## About this task
For the data below, report how many lines contain the string "Suriajaya" and write nothing more.

## Supplied material
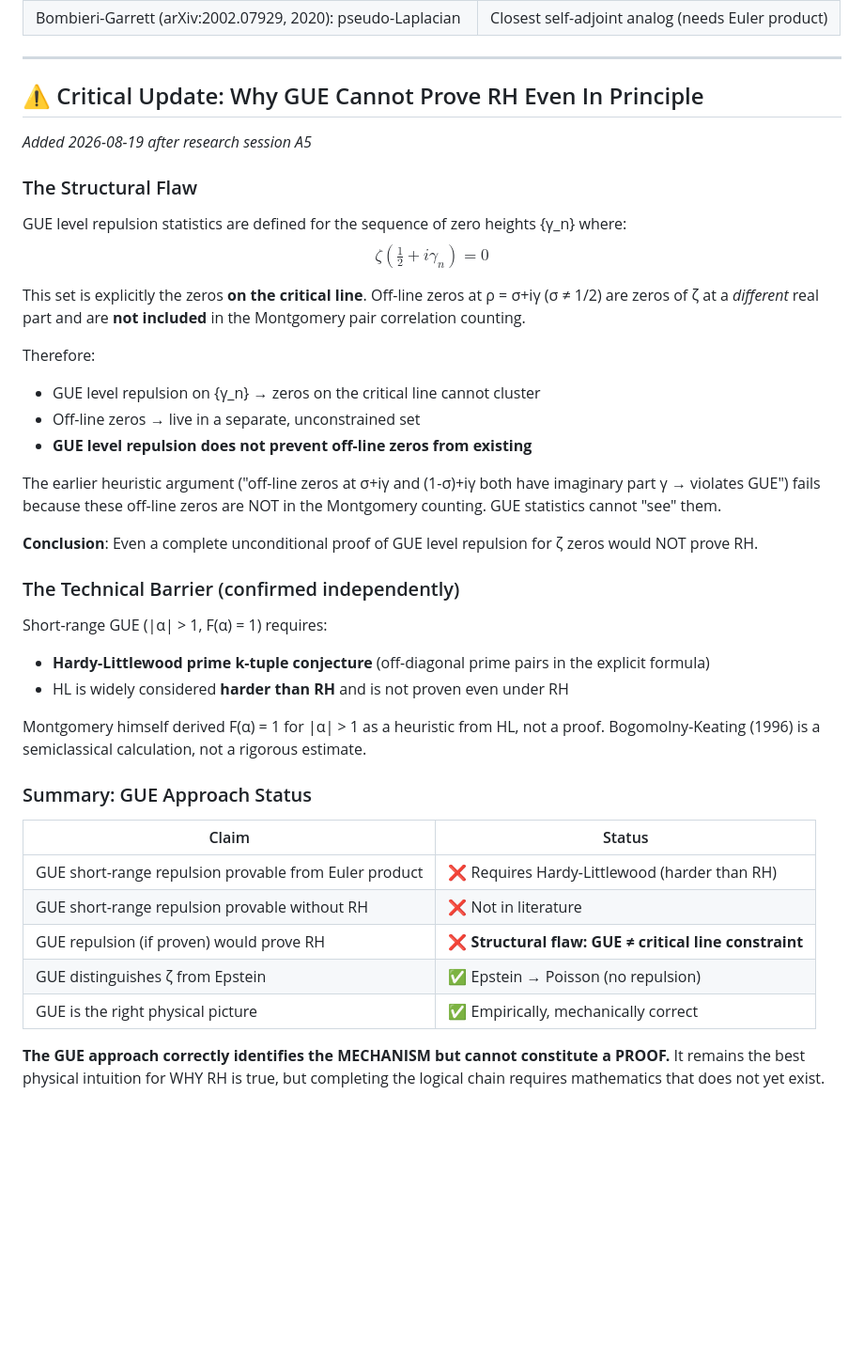
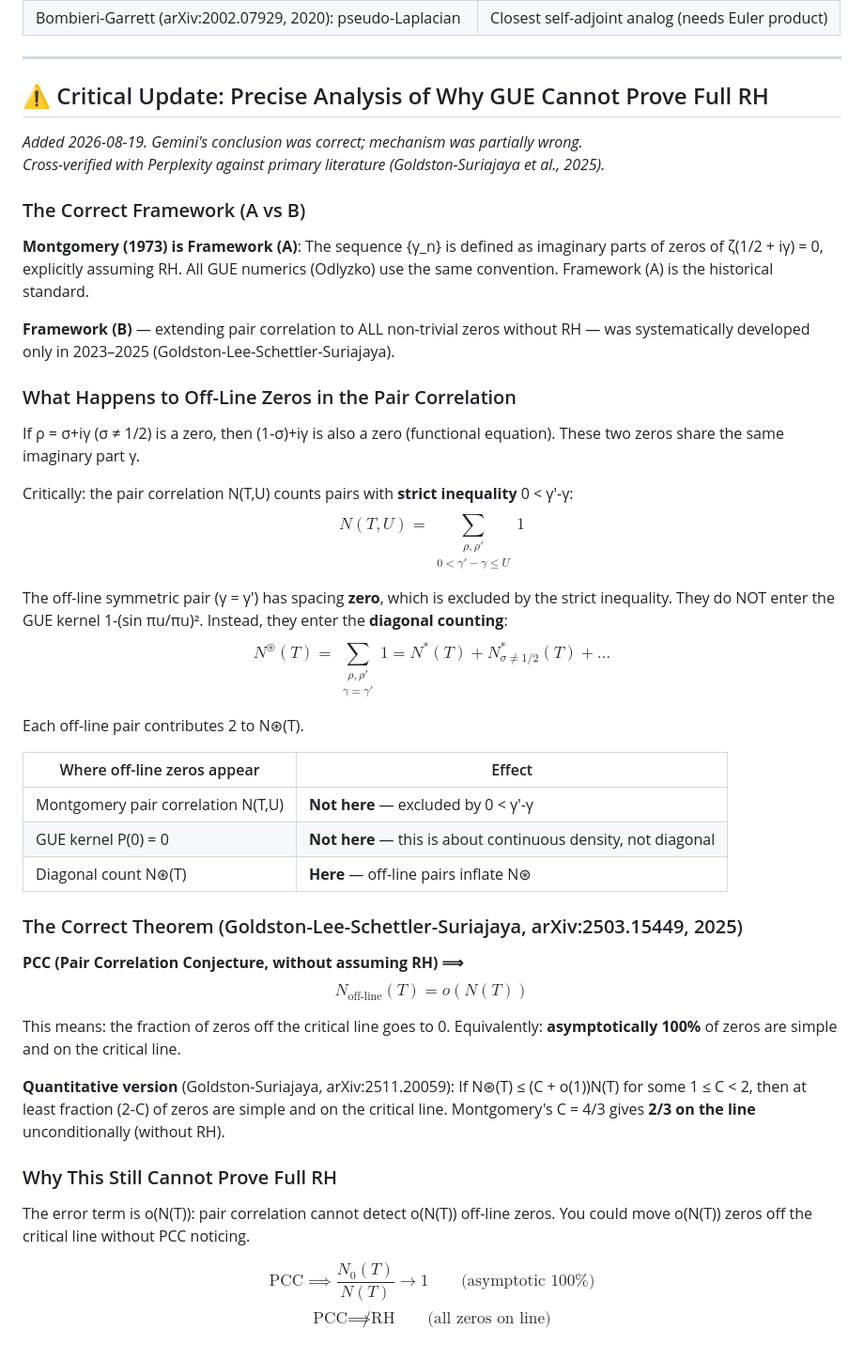
Before and after one commit to chienhaoc/riemann-hypothesis, a Markdown page: 05-open-gaps/gue-level-repulsion-gap.md, the part around one of its changes. Shown at 94% size. Drawn GitHub-style; blank space fills up the shorter version.

Commit message:
fix: correct GUE mechanism error, add precise 2025 theorem analysis
Gemini's conclusion was right (GUE cannot prove RH) but mechanism was wrong.
Cross-verified with Perplexity against Goldston-Lee-Schettler-Suriajaya (2025):

- Montgomery (1973) is Framework (A): assumes RH, counts only ζ(1/2+it)=0 zeros
- Off-line zeros enter DIAGONAL N⊛(T), not pair correlation N(T,U) (strict 0<γ'-γ)
- P(0)=0 in GUE kernel ≠ diagonal counting; wrong to conflate them
- Correct theorem: PCC (without RH) → N_off-line = o(N(T)) → asymptotic 100% on line
- Quantitative: N⊛(T) ≤ (C+o(1))N(T), C=4/3 → 2/3 simple zeros on line (unconditional)
- Gap: o(N(T)) off-line zeros remain undetectable by PCC → PCC ≠ RH
- Methodological lesson: always cross-verify Gemini conclusions with Perplexity

```diff
--- a/05-open-gaps/gue-level-repulsion-gap.md
+++ b/05-open-gaps/gue-level-repulsion-gap.md
@@ -149,45 +149,59 @@ Their statement: "We don't expect these techniques to prove RH"
 
 ---
 
-## ⚠️ Critical Update: Why GUE Cannot Prove RH Even In Principle
+## ⚠️ Critical Update: Precise Analysis of Why GUE Cannot Prove Full RH
 
-*Added 2026-08-19 after research session A5*
+*Added 2026-08-19. Gemini's conclusion was correct; mechanism was partially wrong.
+Cross-verified with Perplexity against primary literature (Goldston-Suriajaya et al., 2025).*
 
-### The Structural Flaw
+### The Correct Framework (A vs B)
 
-GUE level repulsion statistics are defined for the sequence of zero heights {γ_n} where:
-$$\zeta\!\left(\tfrac{1}{2} + i\gamma_n\right) = 0$$
+**Montgomery (1973) is Framework (A)**: The sequence {γ_n} is defined as imaginary parts of
+zeros of ζ(1/2 + iγ) = 0, explicitly assuming RH. All GUE numerics (Odlyzko) use the same
+convention. Framework (A) is the historical standard.
 
-This set is explicitly the zeros **on the critical line**. Off-line zeros at ρ = σ+iγ (σ ≠ 1/2) are zeros of ζ at a *different* real part and are **not included** in the Montgomery pair correlation counting.
+**Framework (B)** — extending pair correlation to ALL non-trivial zeros without RH — was
+systematically developed only in 2023–2025 (Goldston-Lee-Schettler-Suriajaya).
 
-Therefore:
-- GUE level repulsion on {γ_n} → zeros on the critical line cannot cluster
-- Off-line zeros → live in a separate, unconstrained set
-- **GUE level repulsion does not prevent off-line zeros from existing**
+### What Happens to Off-Line Zeros in the Pair Correlation
 
-The earlier heuristic argument ("off-line zeros at σ+iγ and (1-σ)+iγ both have imaginary part γ → violates GUE") fails because these off-line zeros are NOT in the Montgomery counting. GUE statistics cannot "see" them.
+If ρ = σ+iγ (σ ≠ 1/2) is a zero, then (1-σ)+iγ is also a zero (functional equation).
+These two zeros share the same imaginary part γ.
 
-**Conclusion**: Even a complete unconditional proof of GUE level repulsion for ζ zeros would NOT prove RH.
+Critically: the pair correlation N(T,U) counts pairs with **strict inequality** 0 < γ'-γ:
+$$N(T,U) = \sum_{\substack{\rho,\rho' \\ 0 < \gamma'-\gamma \leq U}} 1$$
 
-### The Technical Barrier (confirmed independently)
+The off-line symmetric pair (γ = γ') has spacing **zero**, which is excluded by the strict
+inequality. They do NOT enter the GUE kernel 1-(sin πu/πu)². Instead, they enter the
+**diagonal counting**:
+$$N^{\circledast}(T) = \sum_{\substack{\rho,\rho' \\ \gamma = \gamma'}} 1 = N^*(T) + N^*_{\sigma \neq 1/2}(T) + \ldots$$
 
-Short-range GUE (|α| > 1, F(α) = 1) requires:
-- **Hardy-Littlewood prime k-tuple conjecture** (off-diagonal prime pairs in the explicit formula)
-- HL is widely considered **harder than RH** and is not proven even under RH
+Each off-line pair contributes 2 to N⊛(T).
 
-Montgomery himself derived F(α) = 1 for |α| > 1 as a heuristic from HL, not a proof.
-Bogomolny-Keating (1996) is a semiclassical calculation, not a rigorous estimate.
+| Where off-line zeros appear | Effect |
+|---------------------------|--------|
+| Montgomery pair correlation N(T,U) | **Not here** — excluded by 0 < γ'-γ |
+| GUE kernel P(0) = 0 | **Not here** — this is about continuous density, not diagonal |
+| Diagonal count N⊛(T) | **Here** — off-line pairs inflate N⊛ |
 
-### Summary: GUE Approach Status
+### The Correct Theorem (Goldston-Lee-Schettler-Suriajaya, arXiv:2503.15449, 2025)
 
-| Claim | Status |
-|-------|--------|
-| GUE short-range repulsion provable from Euler product | ❌ Requires Hardy-Littlewood (harder than RH) |
-| GUE short-range repulsion provable without RH | ❌ Not in literature |
-| GUE repulsion (if proven) would prove RH | ❌ **Structural flaw: GUE ≠ critical line constraint** |
-| GUE distinguishes ζ from Epstein | ✅ Epstein → Poisson (no repulsion) |
-| GUE is the right physical picture | ✅ Empirically, mechanically correct |
+**PCC (Pair Correlation Conjecture, without assuming RH) ⟹**
+$$N_{\text{off-line}}(T) = o(N(T))$$
 
-**The GUE approach correctly identifies the MECHANISM but cannot constitute a PROOF.**
-It remains the best physical intuition for WHY RH is true, but completing the logical chain
-requires mathematics that does not yet exist.
+This means: the fraction of zeros off the critical line goes to 0.
+Equivalently: **asymptotically 100%** of zeros are simple and on the critical line.
+
+**Quantitative version** (Goldston-Suriajaya, arXiv:2511.20059):
+If N⊛(T) ≤ (C + o(1))N(T) for some 1 ≤ C < 2, then at least fraction (2-C) of zeros
+are simple and on the critical line. Montgomery's C = 4/3 gives **2/3 on the line**
+unconditionally (without RH).
+
+### Why This Still Cannot Prove Full RH
+
+The error term is o(N(T)): pair correlation cannot detect o(N(T)) off-line zeros.
+You could move o(N(T)) zeros off the critical line without PCC noticing.
+
+$$\text{PCC} \implies \frac{N_0(T)}{N(T)} \to 1 \qquad \text{(asymptotic 100\%)}$$
+$$\text{PCC} \not\implies \text{RH} \qquad \text{(all zeros on line)}$$
+
```
Also changed, not shown: other parts of 05-open-gaps/gue-level-repulsion-gap.md (+15 -0 lines).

## Solution
5